On Lake D’Arbonne at Farmerville, where Chandler lives, the mad rush for giant spawning crappie and chunky spring bass is slowing down, but if you want to catch fish, one thing hasn’t slowed down: catfish.

“I think the thing that is most fun about catfishing is that you don’t know how big the catfish might be or what kind you will catch,” said Chandler, who often sets up a comfortable chair on his boat dock, casts out to the deeper water, puts the rod (or rods) in a rod holder and waits for the fish to do the work.

“There are a lot of ways to catch catfish, but for the sport of it I’ll take a stout rod and reel, cast the bait out on the bottom and just wait. Usually it doesn’t take long,” said the former resident of nearby Douglas. Sometimes he fishes with a cork when the fish are shallower, but most of the time he just uses a tightline.

When catfish are hungry they will hit just about anything, from corn niblets to hot dog bites to more conventional live baits like shiners and Canadian crawler worms. There are even blood baits on the market that can be balled up and put on a hook for catfish.

But Chandler has a secret he doesn’t mind sharing.

“I use a 5- or 6-foot bait casting net and catch fresh shad for bait,” he said. “Sometimes I can catch them right off the dock and other times I have to go elsewhere. Catfish just seem to really like the shad. It is my favorite bait.”

Chandler prefers a 2- to 3-inch shad, hooked solidly just behind the dorsal fin, which allows it to swim around and attract the hungry catfish. When a fish hits the bait, the rod tip will usually show a couple of taps before the fish really takes the bait. When the line finally gets tight, that is when you set the hook. If Chandler catches bigger shad in his casting net, he’ll cut them up into smaller pieces and put the hook in the toughest place of the shad he can find. The last step of the fishing trip after catching a mess is pretty simple. It’s time to batter them up with cornmeal and have a great tasting fish supper.

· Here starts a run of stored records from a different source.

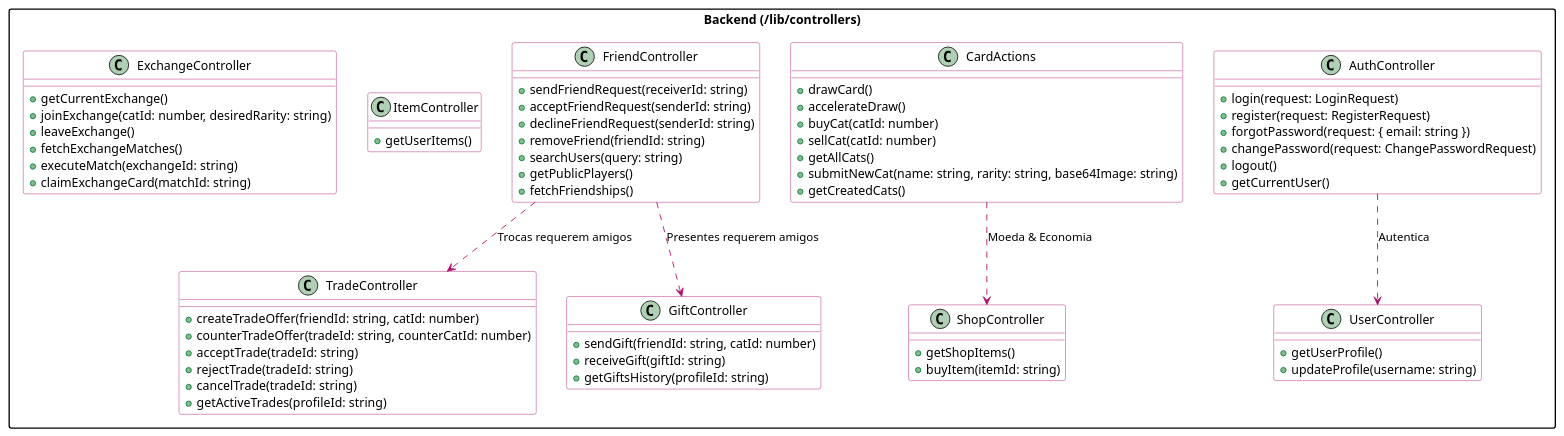
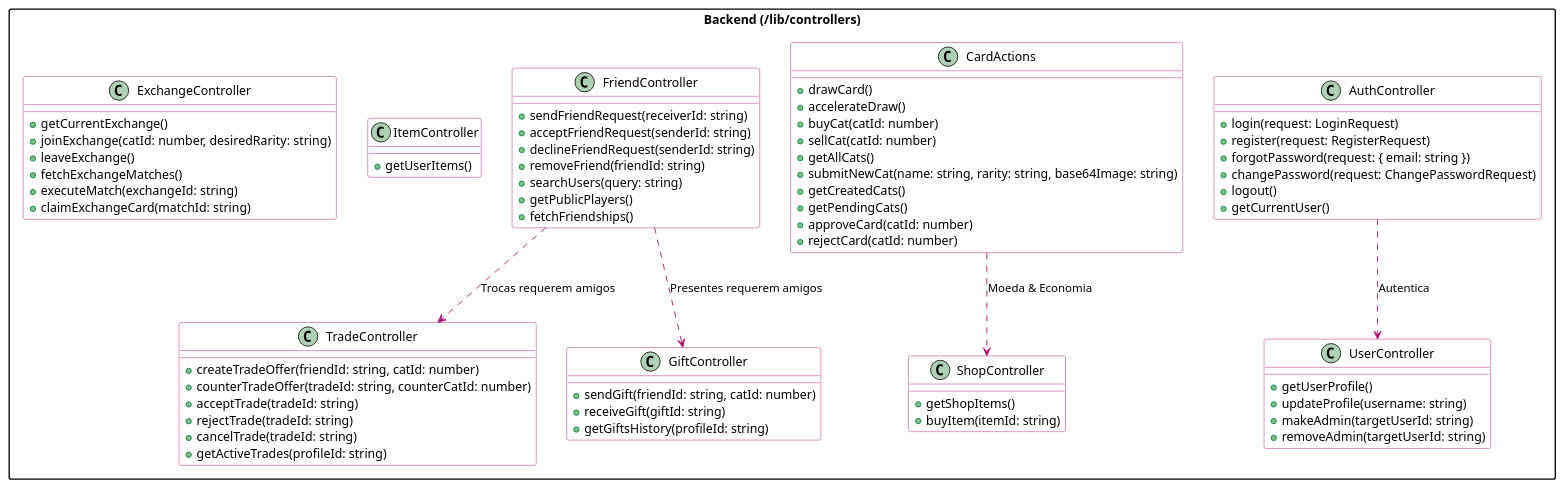
Before and after one commit to murilo-henrique060/catcha: the diagram in docs/backend/controllers.md, drawn with PlantUML. The commit also changed other lines of this file, not shown here.

Commit message:
docs: update backend controllers documentation for admin capabilities

```diff
--- a/docs/backend/controllers.md
+++ b/docs/backend/controllers.md
@@ -31,6 +31,8 @@
     class UserController {
         + getUserProfile()
         + updateProfile(username: string)
+        + makeAdmin(targetUserId: string)
+        + removeAdmin(targetUserId: string)
     }
 
     class CardActions {
@@ -41,6 +43,9 @@
         + getAllCats()
         + submitNewCat(name: string, rarity: string, base64Image: string)
         + getCreatedCats()
+        + getPendingCats()
+        + approveCard(catId: number)
+        + rejectCard(catId: number)
     }
 
     class FriendController {
```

The best thing about the D’Arbonne catfish this time of year? You can catch them almost anywhere on the lake, especially out from the banks during the day and up closer to the shore early and late. It is chocked full of the whiskered creatures.